"Equal Pay Day means that merit remains greater than gender. In a polarized world, Equal Pay Day proves worthy because it unites all people. To understand if your organization provides equal pay, gather at least payroll, department, title, experience, and education data and look for inequalities. Also, if a female undercuts her financial best interest during an interview, have respect for the core of the company and pay her equivalent wages."
Nancy Wang, CEO and founder of Advancing Women In Product & senior manager of product management at AWS:
“Equal Pay Day is a big step towards an unbiased work culture, because people often equate pay as a validation of their appreciation by their company. In order to establish fair wage standards, many companies (such as Salesforce) have implemented company-wide salary surveys that aim to gather as many data points as possible for workers across levels, roles, and job categories. This helps to establish a benchmark for pay that is gender-blind, but the hard part of this will be enforcement.
"Even if companies realize that certain roles need to be paid a certain amount, the challenge comes down to how we can enforce equal pay. This can come in the form of educational seminars, blind spot checks, and continuous audits of payroll.”
Deepti Dixit, technical software architect at CodeLathe:
"The time has come when society as a whole starts accepting that women can be excellent leaders when provided with adequate mentoring and support. Familial responsibilities can offset women for a brief period, but careers and their contribution to an organization need to be seen as a marathon and not a sprint! It is quite ironic that someone who is capable of managing a plethora of responsibilities still needs to fight for her rights in the form of Equal Payday and other women-centric days."
Joi Smith, director of people and culture at Amify:
"I am encouraged by the progress the industry is making generally in terms of equal pay. I am also encouraged by local laws prohibiting past salary inquiries during recruitment. That certainly helps to level the playing field in general, and even more so in the tech space where women tend to be underrepresented. We follow that protocol and definitely understand the value. It is important that organizations have policies in place that empower strong women to own their careers and know their worth."
Swati Kumar, growth lead at Hugo:

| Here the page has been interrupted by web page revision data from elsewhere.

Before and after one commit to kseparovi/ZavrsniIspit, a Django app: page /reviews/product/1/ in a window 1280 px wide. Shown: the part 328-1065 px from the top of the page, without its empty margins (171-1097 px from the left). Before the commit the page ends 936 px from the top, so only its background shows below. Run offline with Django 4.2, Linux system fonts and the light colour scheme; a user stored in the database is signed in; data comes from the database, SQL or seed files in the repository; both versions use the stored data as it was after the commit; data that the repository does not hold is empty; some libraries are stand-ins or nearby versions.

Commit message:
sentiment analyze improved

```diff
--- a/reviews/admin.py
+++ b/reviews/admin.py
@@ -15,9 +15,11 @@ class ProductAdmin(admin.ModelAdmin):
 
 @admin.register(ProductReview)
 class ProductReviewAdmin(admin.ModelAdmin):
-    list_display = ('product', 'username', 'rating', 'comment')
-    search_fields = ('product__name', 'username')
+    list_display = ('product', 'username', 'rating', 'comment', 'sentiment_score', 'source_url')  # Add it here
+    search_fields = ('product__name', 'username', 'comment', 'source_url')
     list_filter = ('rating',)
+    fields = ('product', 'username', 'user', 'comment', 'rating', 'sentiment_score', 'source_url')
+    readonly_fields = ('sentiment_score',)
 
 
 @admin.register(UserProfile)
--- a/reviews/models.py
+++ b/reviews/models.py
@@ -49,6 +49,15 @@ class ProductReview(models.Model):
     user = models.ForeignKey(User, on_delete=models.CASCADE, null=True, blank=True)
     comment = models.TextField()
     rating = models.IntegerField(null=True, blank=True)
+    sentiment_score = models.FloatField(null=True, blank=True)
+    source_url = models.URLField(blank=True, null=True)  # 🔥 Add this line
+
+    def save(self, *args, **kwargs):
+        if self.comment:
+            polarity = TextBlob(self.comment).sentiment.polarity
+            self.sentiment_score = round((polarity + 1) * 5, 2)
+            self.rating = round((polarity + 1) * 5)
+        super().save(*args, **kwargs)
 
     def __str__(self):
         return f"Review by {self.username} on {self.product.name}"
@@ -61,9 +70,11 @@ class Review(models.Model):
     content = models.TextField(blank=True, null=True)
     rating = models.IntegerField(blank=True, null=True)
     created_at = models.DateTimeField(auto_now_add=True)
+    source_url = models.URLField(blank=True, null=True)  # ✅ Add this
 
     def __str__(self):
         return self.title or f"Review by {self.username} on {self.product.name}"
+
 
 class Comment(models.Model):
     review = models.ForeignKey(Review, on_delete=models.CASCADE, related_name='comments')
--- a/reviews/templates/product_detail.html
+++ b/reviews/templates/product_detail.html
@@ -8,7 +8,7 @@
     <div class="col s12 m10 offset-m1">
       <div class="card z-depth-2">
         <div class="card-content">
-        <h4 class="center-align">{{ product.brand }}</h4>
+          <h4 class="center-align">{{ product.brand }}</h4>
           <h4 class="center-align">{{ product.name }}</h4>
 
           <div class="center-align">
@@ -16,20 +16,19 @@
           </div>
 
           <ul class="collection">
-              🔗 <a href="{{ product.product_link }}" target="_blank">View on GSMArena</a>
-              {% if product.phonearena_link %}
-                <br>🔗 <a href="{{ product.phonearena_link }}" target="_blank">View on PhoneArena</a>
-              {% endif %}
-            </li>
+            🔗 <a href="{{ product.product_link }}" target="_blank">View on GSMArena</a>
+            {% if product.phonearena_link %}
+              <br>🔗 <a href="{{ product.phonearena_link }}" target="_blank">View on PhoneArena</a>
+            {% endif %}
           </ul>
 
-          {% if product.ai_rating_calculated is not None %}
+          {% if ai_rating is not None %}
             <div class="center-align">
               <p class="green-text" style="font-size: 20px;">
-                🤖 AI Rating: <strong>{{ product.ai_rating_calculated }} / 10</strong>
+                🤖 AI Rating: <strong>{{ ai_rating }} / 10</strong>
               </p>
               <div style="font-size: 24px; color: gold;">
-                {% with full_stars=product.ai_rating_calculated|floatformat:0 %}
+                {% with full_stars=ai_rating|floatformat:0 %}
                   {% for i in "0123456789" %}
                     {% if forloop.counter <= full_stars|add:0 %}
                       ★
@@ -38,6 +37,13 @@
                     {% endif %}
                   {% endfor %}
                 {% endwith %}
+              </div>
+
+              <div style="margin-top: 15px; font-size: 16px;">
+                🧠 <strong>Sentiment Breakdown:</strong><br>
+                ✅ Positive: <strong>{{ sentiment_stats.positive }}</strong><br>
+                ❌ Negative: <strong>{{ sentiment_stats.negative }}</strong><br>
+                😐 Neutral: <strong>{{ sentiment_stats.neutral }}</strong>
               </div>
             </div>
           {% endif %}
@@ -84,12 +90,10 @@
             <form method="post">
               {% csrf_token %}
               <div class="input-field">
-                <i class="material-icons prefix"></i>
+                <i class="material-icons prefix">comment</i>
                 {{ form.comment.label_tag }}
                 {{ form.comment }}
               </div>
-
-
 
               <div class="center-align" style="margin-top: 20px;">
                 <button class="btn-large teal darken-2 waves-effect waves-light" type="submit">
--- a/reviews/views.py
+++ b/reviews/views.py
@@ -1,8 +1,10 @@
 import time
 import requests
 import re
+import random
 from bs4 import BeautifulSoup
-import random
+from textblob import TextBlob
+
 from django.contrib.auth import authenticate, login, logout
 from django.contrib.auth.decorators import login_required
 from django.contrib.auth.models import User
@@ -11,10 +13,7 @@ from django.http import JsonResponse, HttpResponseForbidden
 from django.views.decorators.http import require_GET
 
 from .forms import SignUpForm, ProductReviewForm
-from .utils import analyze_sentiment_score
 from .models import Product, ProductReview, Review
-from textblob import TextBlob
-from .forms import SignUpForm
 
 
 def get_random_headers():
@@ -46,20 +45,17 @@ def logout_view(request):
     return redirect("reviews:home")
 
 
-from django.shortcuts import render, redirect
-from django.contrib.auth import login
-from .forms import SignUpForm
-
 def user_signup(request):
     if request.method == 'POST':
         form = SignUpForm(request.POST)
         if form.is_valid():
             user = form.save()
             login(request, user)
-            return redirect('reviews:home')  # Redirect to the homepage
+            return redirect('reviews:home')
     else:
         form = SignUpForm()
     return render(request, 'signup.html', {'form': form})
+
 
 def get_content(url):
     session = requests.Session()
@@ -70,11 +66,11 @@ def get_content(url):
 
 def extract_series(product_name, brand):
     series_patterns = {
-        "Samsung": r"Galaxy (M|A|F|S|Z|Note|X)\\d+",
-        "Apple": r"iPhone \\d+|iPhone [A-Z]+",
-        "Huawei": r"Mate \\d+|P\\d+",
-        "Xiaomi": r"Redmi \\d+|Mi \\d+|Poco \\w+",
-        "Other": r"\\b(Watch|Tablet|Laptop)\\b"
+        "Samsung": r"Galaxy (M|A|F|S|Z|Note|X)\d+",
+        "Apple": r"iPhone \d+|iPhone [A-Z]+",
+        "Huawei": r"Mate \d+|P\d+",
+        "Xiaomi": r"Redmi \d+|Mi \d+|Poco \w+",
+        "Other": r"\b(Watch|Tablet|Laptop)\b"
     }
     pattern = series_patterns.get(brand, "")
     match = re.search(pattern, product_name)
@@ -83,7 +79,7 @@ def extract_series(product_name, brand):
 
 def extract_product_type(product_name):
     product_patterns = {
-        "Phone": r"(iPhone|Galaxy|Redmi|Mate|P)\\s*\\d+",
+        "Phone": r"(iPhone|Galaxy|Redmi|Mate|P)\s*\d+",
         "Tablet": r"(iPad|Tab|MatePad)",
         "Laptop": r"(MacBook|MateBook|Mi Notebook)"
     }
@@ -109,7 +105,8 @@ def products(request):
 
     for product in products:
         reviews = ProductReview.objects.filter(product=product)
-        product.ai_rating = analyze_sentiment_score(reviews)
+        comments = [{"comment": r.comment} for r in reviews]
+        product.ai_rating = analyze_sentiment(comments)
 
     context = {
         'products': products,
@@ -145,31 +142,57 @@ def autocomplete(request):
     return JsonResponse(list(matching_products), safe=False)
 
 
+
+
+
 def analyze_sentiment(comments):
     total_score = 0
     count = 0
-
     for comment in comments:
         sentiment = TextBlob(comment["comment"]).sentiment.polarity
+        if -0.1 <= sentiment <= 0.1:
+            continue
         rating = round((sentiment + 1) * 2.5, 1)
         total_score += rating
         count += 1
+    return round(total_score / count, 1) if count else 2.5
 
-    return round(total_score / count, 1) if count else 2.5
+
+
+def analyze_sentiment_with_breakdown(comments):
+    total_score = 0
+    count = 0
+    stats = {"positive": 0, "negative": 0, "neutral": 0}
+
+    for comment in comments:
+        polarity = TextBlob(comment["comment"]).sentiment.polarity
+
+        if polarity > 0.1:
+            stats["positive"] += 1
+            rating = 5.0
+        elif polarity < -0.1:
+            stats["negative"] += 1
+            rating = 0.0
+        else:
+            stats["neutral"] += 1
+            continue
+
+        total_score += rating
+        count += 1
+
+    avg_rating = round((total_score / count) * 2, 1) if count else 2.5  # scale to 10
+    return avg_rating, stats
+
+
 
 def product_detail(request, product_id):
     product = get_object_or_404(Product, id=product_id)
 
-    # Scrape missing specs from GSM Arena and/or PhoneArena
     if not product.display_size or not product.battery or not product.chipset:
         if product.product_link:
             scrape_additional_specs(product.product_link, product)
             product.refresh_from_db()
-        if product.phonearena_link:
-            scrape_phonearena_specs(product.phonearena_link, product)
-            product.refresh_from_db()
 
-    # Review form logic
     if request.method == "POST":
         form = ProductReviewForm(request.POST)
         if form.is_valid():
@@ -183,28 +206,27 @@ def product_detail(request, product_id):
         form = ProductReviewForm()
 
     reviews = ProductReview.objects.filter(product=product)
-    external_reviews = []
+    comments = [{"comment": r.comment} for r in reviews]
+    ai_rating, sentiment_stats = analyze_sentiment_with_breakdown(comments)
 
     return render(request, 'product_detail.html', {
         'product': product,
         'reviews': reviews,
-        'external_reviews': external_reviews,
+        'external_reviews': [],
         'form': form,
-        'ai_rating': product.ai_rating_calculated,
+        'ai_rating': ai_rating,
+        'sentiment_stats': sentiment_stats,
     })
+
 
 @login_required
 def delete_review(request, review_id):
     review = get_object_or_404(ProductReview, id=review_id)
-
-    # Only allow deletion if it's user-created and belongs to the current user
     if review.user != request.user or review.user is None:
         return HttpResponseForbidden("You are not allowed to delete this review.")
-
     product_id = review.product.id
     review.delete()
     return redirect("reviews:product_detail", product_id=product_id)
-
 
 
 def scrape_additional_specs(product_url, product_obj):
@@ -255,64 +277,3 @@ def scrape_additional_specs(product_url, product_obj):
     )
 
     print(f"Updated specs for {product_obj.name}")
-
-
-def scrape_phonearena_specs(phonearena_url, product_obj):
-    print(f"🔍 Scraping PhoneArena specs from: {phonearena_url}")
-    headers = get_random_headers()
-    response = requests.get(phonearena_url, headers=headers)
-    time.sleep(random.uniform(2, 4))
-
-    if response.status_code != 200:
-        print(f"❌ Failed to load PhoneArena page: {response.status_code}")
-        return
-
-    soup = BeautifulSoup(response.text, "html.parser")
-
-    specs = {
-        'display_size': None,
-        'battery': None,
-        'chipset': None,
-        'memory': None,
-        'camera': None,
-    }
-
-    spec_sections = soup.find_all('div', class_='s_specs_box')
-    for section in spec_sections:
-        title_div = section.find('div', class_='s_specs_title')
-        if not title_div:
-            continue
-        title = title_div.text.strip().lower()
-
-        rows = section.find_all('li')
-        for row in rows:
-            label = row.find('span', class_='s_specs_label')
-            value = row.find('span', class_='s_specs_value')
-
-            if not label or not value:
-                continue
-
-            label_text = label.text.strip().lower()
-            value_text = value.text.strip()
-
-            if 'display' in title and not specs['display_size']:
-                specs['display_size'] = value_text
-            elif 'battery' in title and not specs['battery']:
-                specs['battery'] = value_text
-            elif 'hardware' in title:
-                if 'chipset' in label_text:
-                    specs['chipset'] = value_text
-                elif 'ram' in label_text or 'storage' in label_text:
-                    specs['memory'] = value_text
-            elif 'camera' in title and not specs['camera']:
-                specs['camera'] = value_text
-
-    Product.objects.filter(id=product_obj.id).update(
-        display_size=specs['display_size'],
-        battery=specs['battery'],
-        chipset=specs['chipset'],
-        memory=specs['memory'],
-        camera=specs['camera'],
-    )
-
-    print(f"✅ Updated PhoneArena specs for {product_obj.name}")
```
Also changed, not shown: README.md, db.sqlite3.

"The wage gap is often a symptom of a cultural gap in individual companies as well as the workforce. To achieve equal pay, companies must first succeed in creating a work culture that supports women the way it has always supported men. This could be acts as simple as ensuring that women (who would otherwise need to leave the workforce upon having children) have access to video conferencing, chat, and other collaboration tools that make it possible for women to be as present at work as possible without sacrificing their presence at home."